The process above should find you a way around a question that most people often ask. And that is- how often to clean a stainless-steel chimney liner?
If you are following such diy methods, then you won’t really have to deal with such queries. But we will advise caution to be strict with the proportions you’re using.
Quick Tips to Slow Down Creosote Formation
We have a few quick tips that may help you maintain the integrity of your heart. They are as follows:
Keeping the fire burning consistently is a way to reduce creosote growth. A fire-insert can help with the burn-up process, allowing 60-70% more efficient burning.
Firewood that’s got proper aging (1-2 years) will shorten the possibility of creosote buildup. Also, an emphasis on natural fuel will make matters better.
Using the right grate helps the fire burn evenly. This allows less amassing of soot, hence reducing creosote formation.
Some chimneys might be associated with central air filtration, especially in commercial places. Take care of the process of cleaning air filter separately.

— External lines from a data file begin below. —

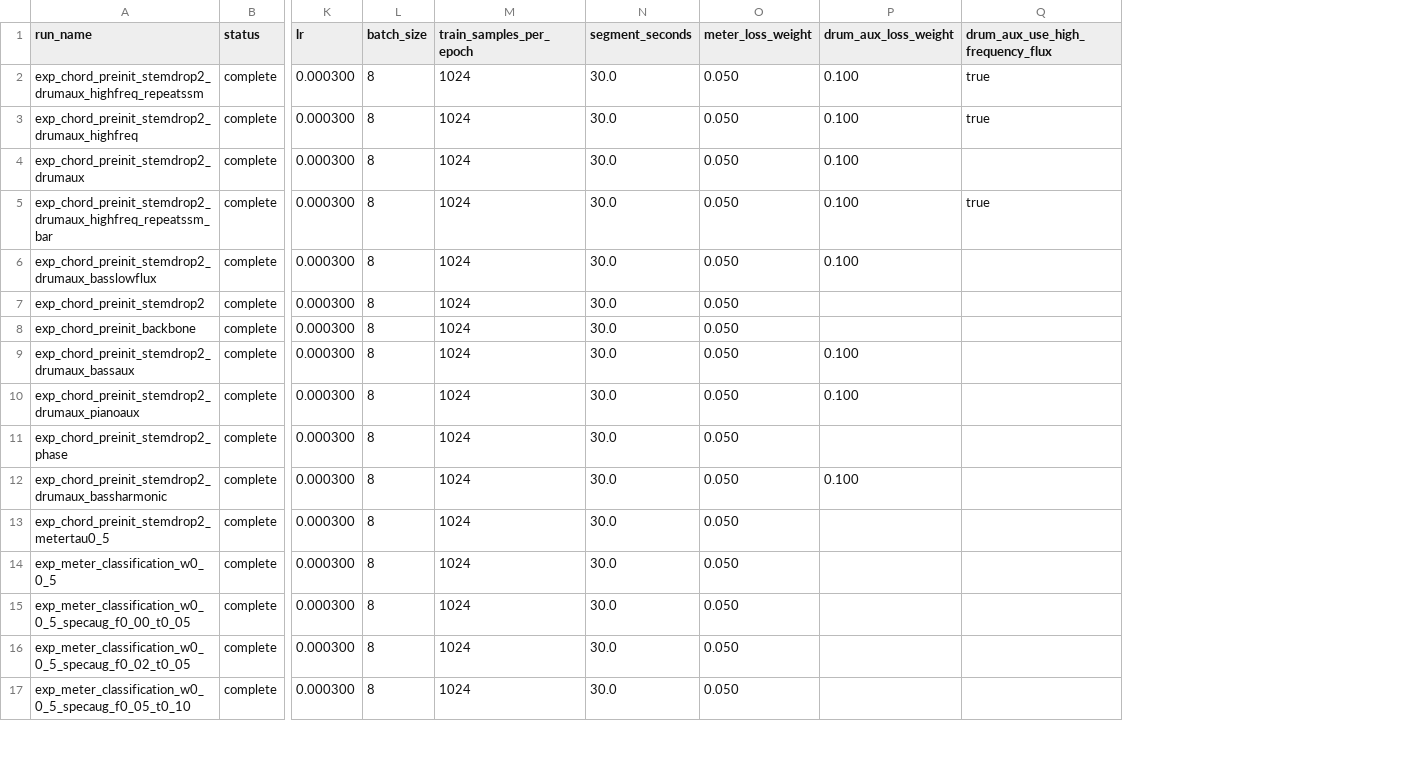
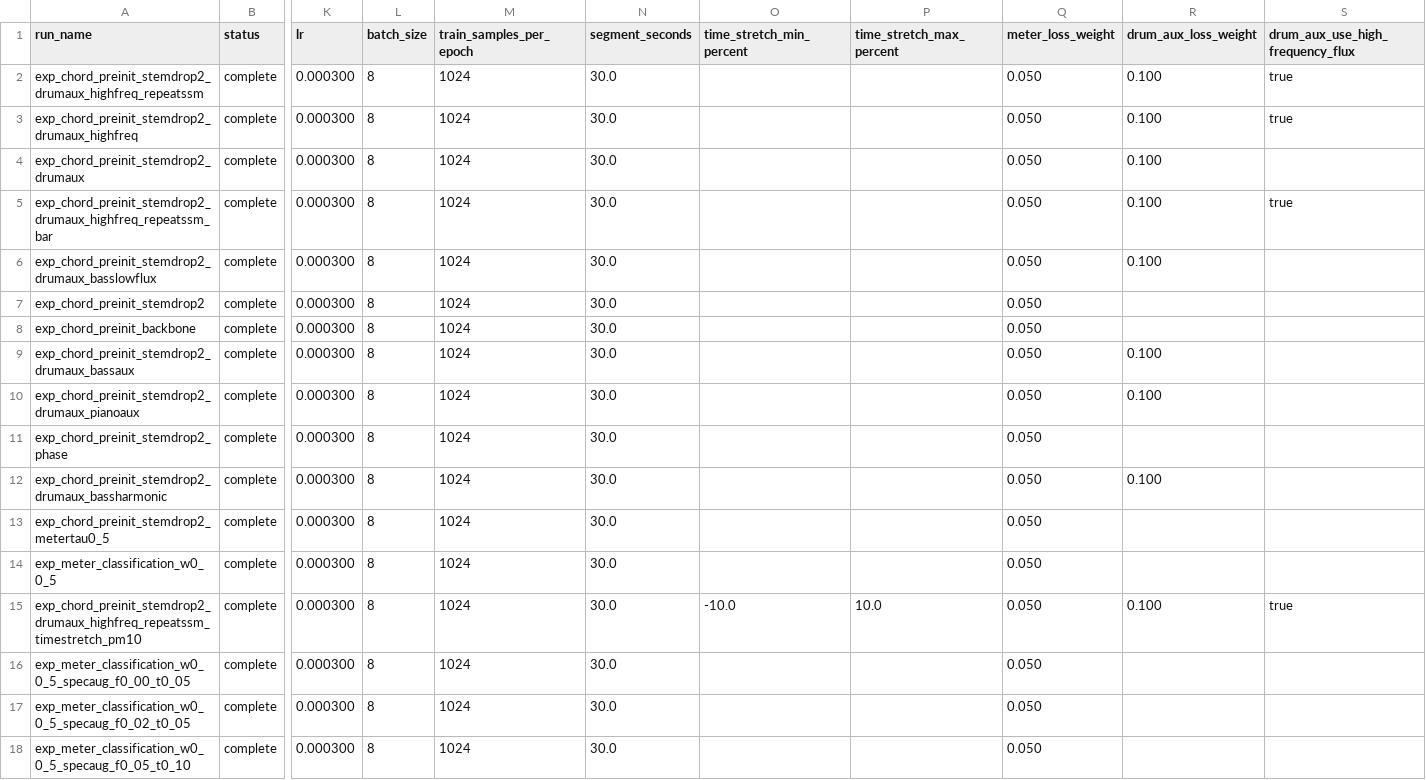
Before and after one commit to anime-song/BeatTracker, a CSV file: reports/experiment_summary.csv, drawn as a sheet; only a part is shown, gaps mark what is left out; rows hold the shown columns only; the diff names each change by its address in the sheet, - before the commit and + after, or states it on an @@ line.

```diff
--- a/reports/experiment_summary.csv
+++ b/reports/experiment_summary.csv
+column O (time_stretch_min_percent), empty
+column P (time_stretch_max_percent), empty
+row 15: exp_chord_preinit_stemdrop2_drumaux_highfreq_repeatssm_timestretch_pm10 | complete | 0.000300 | 8 | 1024 | 30.0 | -10.0 | 10.0 | 0.050 | 0.100 | true
```
Also changed, not shown: reports/experiment_progress_downbeat.csv, 8 other files.
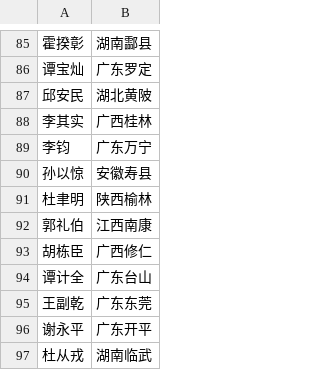
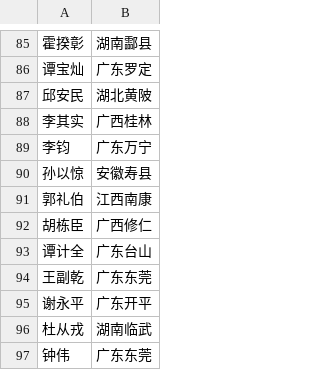
Before and after one commit to MikeJufa/HuangPu_Qlik_Rpt, a CSV file: SourceData/HuangPuSemester1Team3.csv, drawn as a sheet; only a part is shown, gaps mark what is left out; the shorter side is filled out with more unchanged rows; the diff names each change by its address in the sheet, - before the commit and + after, or states it on an @@ line.

```diff
--- a/SourceData/HuangPuSemester1Team3.csv
+++ b/SourceData/HuangPuSemester1Team3.csv
-row 91: 杜聿明 | 陕西榆林
```
Also changed, not shown: SourceData/HuangPuSemester1Team1.csv, SourceData/HuangPuSemester1Team2.csv, 33 other files.
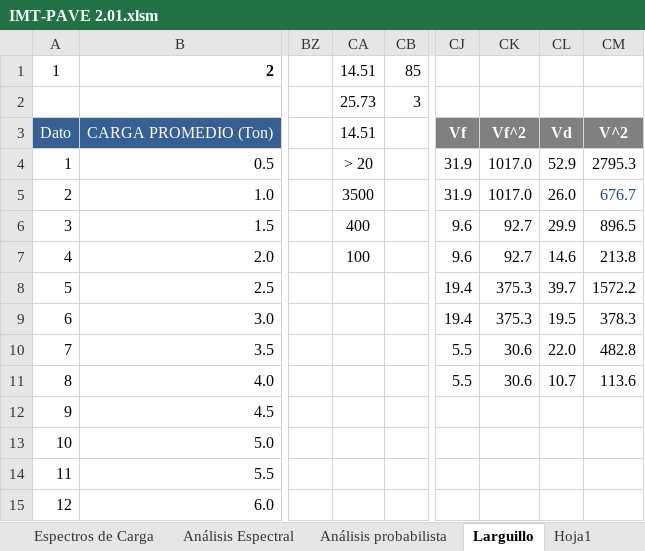
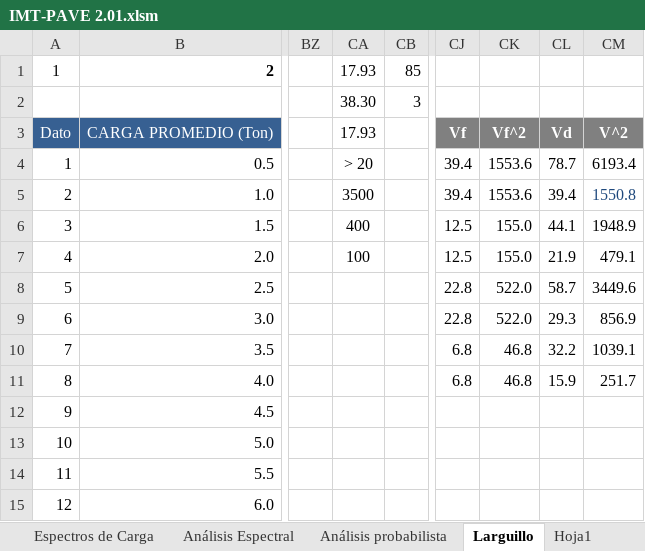
Before and after one commit to Jaccopo/excelaaaaa, an Excel workbook: trabajo/IMT-PAVE 2.01.xlsm, sheet Larguillo, drawn as a sheet; only a part is shown, gaps mark what is left out; values as stored, in another font and other column widths than the file's, no borders; the diff covers the shown part only; the diff names each change by its address in the sheet, - before the commit and + after, or states it on an @@ line.

```diff
--- a/trabajo/IMT-PAVE 2.01.xlsm (sheet Larguillo)
+++ b/trabajo/IMT-PAVE 2.01.xlsm (sheet Larguillo)
-CA1: 14.51
+CA1: 17.93
-CA2: 25.73
+CA2: 38.30
-CA3: 14.51
+CA3: 17.93
-CJ4:CJ5: 31.9
+CJ4:CJ5: 39.4
-CK4:CK5: 1017.0
+CK4:CK5: 1553.6
-CL4: 52.9
+CL4: 78.7
-CM4: 2795.3
+CM4: 6193.4
-CL5: 26.0
+CL5: 39.4
-CM5: 676.7
+CM5: 1550.8
-CJ6:CJ7: 9.6
+CJ6:CJ7: 12.5
-CK6:CK7: 92.7
+CK6:CK7: 155.0
-CL6: 29.9
+CL6: 44.1
-CM6: 896.5
+CM6: 1948.9
-CL7: 14.6
+CL7: 21.9
-CM7: 213.8
+CM7: 479.1
-CJ8:CJ9: 19.4
+CJ8:CJ9: 22.8
-CK8:CK9: 375.3
+CK8:CK9: 522.0
-CL8: 39.7
+CL8: 58.7
-CM8: 1572.2
+CM8: 3449.6
-CL9: 19.5
+CL9: 29.3
-CM9: 378.3
+CM9: 856.9
-CJ10:CJ11: 5.5
+CJ10:CJ11: 6.8
-CK10:CK11: 30.6
+CK10:CK11: 46.8
-CL10: 22.0
+CL10: 32.2
-CM10: 482.8
+CM10: 1039.1
-CL11: 10.7
+CL11: 15.9
-CM11: 113.6
+CM11: 251.7
```
Also changed, not shown: 12 edited cells elsewhere in this sheet, sheet Análisis probabilista, sheet Espectros de Carga, charts or pictures, 12 other files.
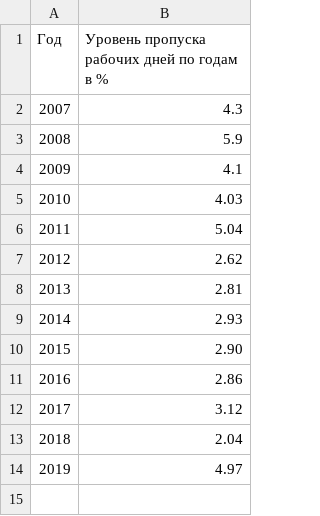
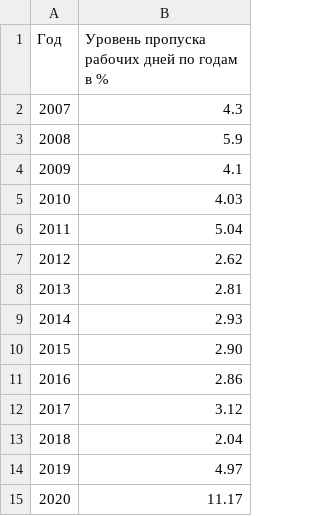
Before and after one commit to alex-markov-creator/tendency, a CSV file: Data/Показатели csv годовые/Процесс О(6.2) Человеческие ресурсы/Уровень пропуска рабочих дней по годам.csv, drawn as a sheet; the diff names each change by its address in the sheet, - before the commit and + after, or states it on an @@ line.

```diff
--- a/Data/Показатели csv годовые/Процесс О(6.2) Человеческие ресурсы/Уровень пропуска рабочих дней по годам.csv
+++ b/Data/Показатели csv годовые/Процесс О(6.2) Человеческие ресурсы/Уровень пропуска рабочих дней по годам.csv
+row 15: 2020 | 11.17
```
Also changed, not shown: Data/Показатели csv годовые/Процесс Б(7.3) Проектирование и разработка/Квн конструкторской документации по годам.csv, Data/Показатели csv годовые/Процесс Б(7.3) Проектирование и разработка/Ккд по годам.csv, 7 other files.
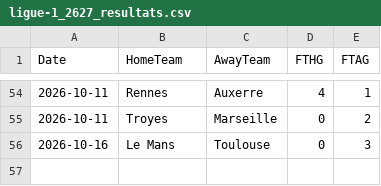
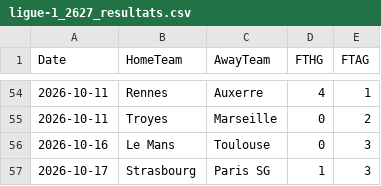
Before and after one commit to monstrekml/pronostics-app, a CSV file: data/foot/openfootball/ligue-1_2627_resultats.csv, drawn as a sheet; only a part is shown, gaps mark what is left out.

```diff
--- a/data/foot/openfootball/ligue-1_2627_resultats.csv
+++ b/data/foot/openfootball/ligue-1_2627_resultats.csv
@@ -56 +56,2 @@ Date,HomeTeam,AwayTeam,FTHG,FTAG
 2026-10-16,Le Mans,Toulouse,0,3
+2026-10-17,Strasbourg,Paris SG,1,3
```
Also changed, not shown: data/cotes/cotes.csv, data/foot/openfootball/la-liga_2627_resultats.csv, 2 other files.
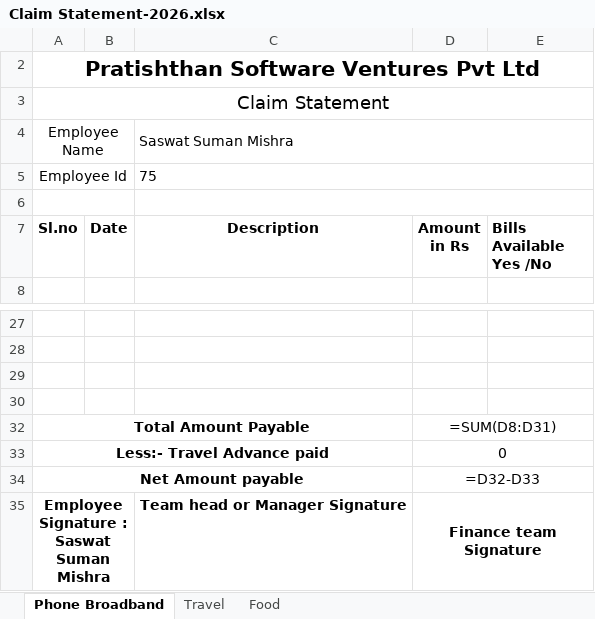
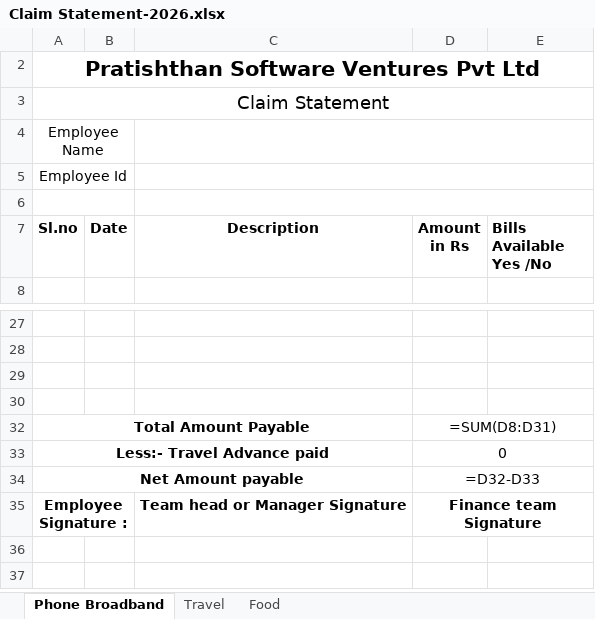
Before and after one commit to saswat69/Bill-Parse, an Excel workbook: templates/Claim Statement-2026.xlsx, sheet Phone Broadband, drawn as a sheet; only a part is shown, gaps mark what is left out; values as stored, in another font and other column widths than the file's, no borders; formulas without a stored value are shown as written; the diff names each change by its address in the sheet, - before the commit and + after, or states it on an @@ line.

```diff
--- a/templates/Claim Statement-2026.xlsx (sheet Phone Broadband)
+++ b/templates/Claim Statement-2026.xlsx (sheet Phone Broadband)
-C4 (Description): Saswat Suman Mishra
+C4 (Description): (empty)
-C5 (Description): 75
+C5 (Description): (empty)
-A35 (Sl.no): Employee Signature : Saswat Suman Mishra
+A35 (Sl.no): Employee Signature :
```
Also changed, not shown: sheet Travel, sheet Food, hidden cells, 1 other file.
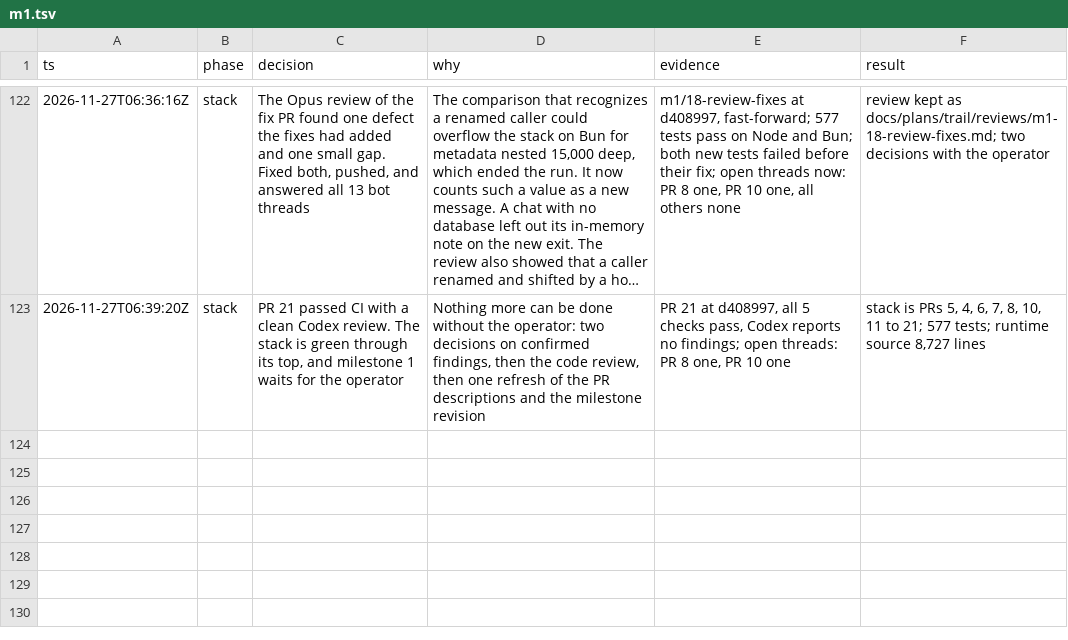
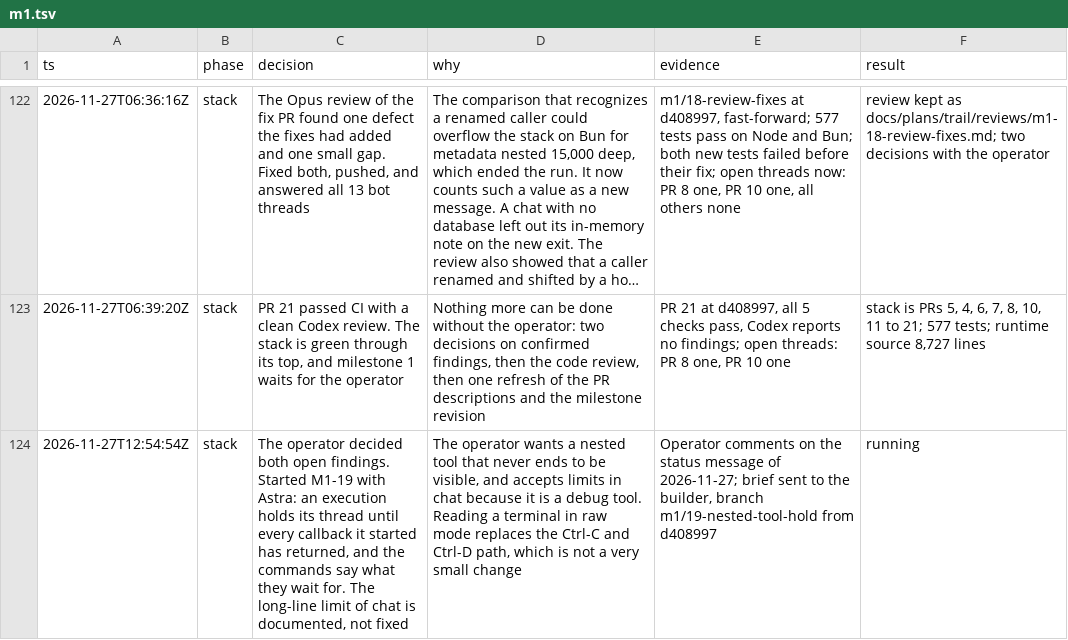
Before and after one commit to zacharytamas/spindle-runtime, a TSV file: docs/plans/trail/m1.tsv, drawn as a sheet; only a part is shown, gaps mark what is left out; long unchanged cells end in …; the diff names each change by its address in the sheet, - before the commit and + after, or states it on an @@ line.

Commit message:
Log the operator's two decisions and the start of M1-19

```diff
--- a/docs/plans/trail/m1.tsv
+++ b/docs/plans/trail/m1.tsv
+row 124: 2026-11-27T12:54:54Z | stack | The operator decided both open findings. Started M1-19 with Astra: an execution holds its thread until every callback it started has returned, and the commands say what they wait for. The long-line limit of chat is documented, not fixed | The operator wants a nested tool that never ends to be visible, and accepts limits in chat because it is a debug tool. Reading a terminal in raw mode replaces the Ctrl-C and Ctrl-D path, which is not a very small change | Operator comments on the status message of 2026-11-27; brief sent to the builder, branch m1/19-nested-tool-hold from d408997 | running
```
Also changed, not shown: 1 other file.
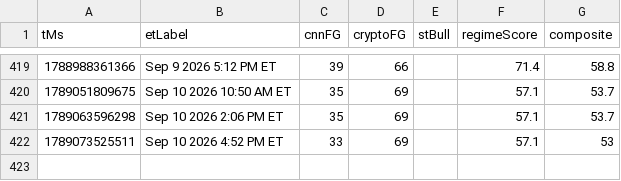
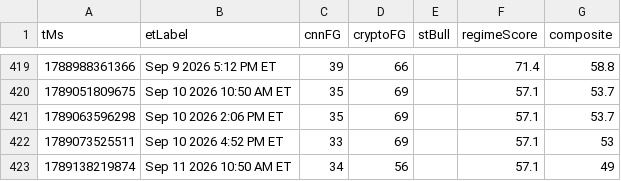
Before and after one commit to Jad-Naitali/market-feed, a CSV file: docs/mood-history.csv, drawn as a sheet; only a part is shown, gaps mark what is left out.

```diff
--- a/docs/mood-history.csv
+++ b/docs/mood-history.csv
@@ -422 +422,2 @@ tMs,etLabel,cnnFG,cryptoFG,stBull,regimeScore,composite
 1789073525511,Sep 10 2026 4:52 PM ET,33,69,,57.1,53
+1789138219874,Sep 11 2026 10:50 AM ET,34,56,,57.1,49
```
Also changed, not shown: regime history.csv, 3 other files.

The methods involving burning rock salt to clean chimney has its perks. Not only does it save time, but it also saves your wallet from getting completely out of commission.
Our comprehensive approach should offer appropriate insight to get your chimney back to its proper working condition. It’s the thing the gives you warmth at the end of the day.
If you can follow the steps and observations to the best of your abilities, then you can get the most out of this guide. And that’s what matters to us the most!